The cloaked man bowed his head. His lips moved, and Edwin heard the murmur of words in a language unknown to him. Then he raised his head and stepped towards the king. Placing his hand upon Edwin’s head, he said, “Remember this. Remember well this sign I place upon your head. When you receive this sign again, remember this conversation and remember your promise.”

The cloaked man stepped back and raised his cowl to cover his head.

“Who are you?” asked Edwin. “Are you a god?”

The man, his face now lost again in shadow, turned away.

“Remember the sign,” he said and walked into the shadows.

Not daring to move, Edwin watched as the stranger merged into the night. Woden, the All-Father, wore a hood when he wandered the world. Edwin shivered. It was late summer and the night was not cold, but he shivered, in awe, and fear, and, most dreadful of all, in hope.

Professor Tolkien of Oxford

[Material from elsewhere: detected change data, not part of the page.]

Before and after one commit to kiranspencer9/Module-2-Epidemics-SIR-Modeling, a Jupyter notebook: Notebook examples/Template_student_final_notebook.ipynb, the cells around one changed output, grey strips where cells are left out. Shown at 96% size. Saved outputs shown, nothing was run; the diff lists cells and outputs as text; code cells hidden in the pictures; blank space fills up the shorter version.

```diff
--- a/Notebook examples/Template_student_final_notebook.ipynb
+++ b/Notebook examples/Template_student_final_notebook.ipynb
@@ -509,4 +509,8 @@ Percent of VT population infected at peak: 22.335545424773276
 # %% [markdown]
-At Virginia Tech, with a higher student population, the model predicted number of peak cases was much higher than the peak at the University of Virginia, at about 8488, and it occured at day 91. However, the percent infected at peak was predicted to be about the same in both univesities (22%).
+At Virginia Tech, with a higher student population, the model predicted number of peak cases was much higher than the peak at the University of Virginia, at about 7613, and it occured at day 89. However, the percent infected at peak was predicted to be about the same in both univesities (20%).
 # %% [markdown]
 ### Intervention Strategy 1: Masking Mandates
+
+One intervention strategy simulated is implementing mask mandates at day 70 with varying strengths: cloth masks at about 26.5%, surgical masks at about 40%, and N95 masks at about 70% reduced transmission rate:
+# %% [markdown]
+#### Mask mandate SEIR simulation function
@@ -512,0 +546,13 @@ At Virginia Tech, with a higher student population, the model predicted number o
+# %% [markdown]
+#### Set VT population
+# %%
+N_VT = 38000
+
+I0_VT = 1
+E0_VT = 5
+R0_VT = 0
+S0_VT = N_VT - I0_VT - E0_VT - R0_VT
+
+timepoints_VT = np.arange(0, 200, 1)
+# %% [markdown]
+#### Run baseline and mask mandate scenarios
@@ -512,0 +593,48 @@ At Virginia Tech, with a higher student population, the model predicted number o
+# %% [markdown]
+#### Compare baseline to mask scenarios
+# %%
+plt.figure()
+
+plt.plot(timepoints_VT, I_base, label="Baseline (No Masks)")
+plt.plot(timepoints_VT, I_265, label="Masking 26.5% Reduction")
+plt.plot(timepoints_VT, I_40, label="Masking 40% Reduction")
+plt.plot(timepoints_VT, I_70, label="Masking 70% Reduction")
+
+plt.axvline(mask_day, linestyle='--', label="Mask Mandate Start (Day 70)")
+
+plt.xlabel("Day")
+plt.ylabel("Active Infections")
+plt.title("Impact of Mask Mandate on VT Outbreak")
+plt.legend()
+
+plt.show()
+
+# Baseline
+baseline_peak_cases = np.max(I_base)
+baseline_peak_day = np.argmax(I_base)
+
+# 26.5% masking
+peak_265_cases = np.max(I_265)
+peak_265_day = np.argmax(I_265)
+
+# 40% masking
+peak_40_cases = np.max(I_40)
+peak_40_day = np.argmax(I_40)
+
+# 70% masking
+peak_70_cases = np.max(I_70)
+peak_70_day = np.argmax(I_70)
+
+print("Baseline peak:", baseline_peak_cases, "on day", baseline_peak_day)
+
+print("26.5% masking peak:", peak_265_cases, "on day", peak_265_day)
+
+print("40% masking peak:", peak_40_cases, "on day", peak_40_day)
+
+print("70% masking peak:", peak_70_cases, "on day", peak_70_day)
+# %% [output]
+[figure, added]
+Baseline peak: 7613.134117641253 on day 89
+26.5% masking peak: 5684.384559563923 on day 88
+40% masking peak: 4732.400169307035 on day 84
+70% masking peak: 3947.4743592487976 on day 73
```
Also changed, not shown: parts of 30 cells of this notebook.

J.R.R. Tolkien lived for most of his life in Oxford, and the great university city proved a valuable source of inspiration for The Hobbit and The Lord of the Rings.

Using photographs both new and old, as well as specially authorised quotations from his works, this absorbing ebook charts Tolkien’s life in Oxford, from his arrival as an undergraduate of Classics in the Michaelmas term of 1911, his first post-First World War job at the Oxford English Dictionary and professorship of Anglo-Saxon at Pembroke College, to his death in September 1973.

Presented in convenient ebook format, this is an essential companion for anyone wanting to find out about Tolkien’s days at Oxford, and the relationship of one of England’s most awe-inspiring cities to one of the twentieth century’s most remarkable writers.

First published in 2012 by the sadly defunct High-Res History and now available as an e-book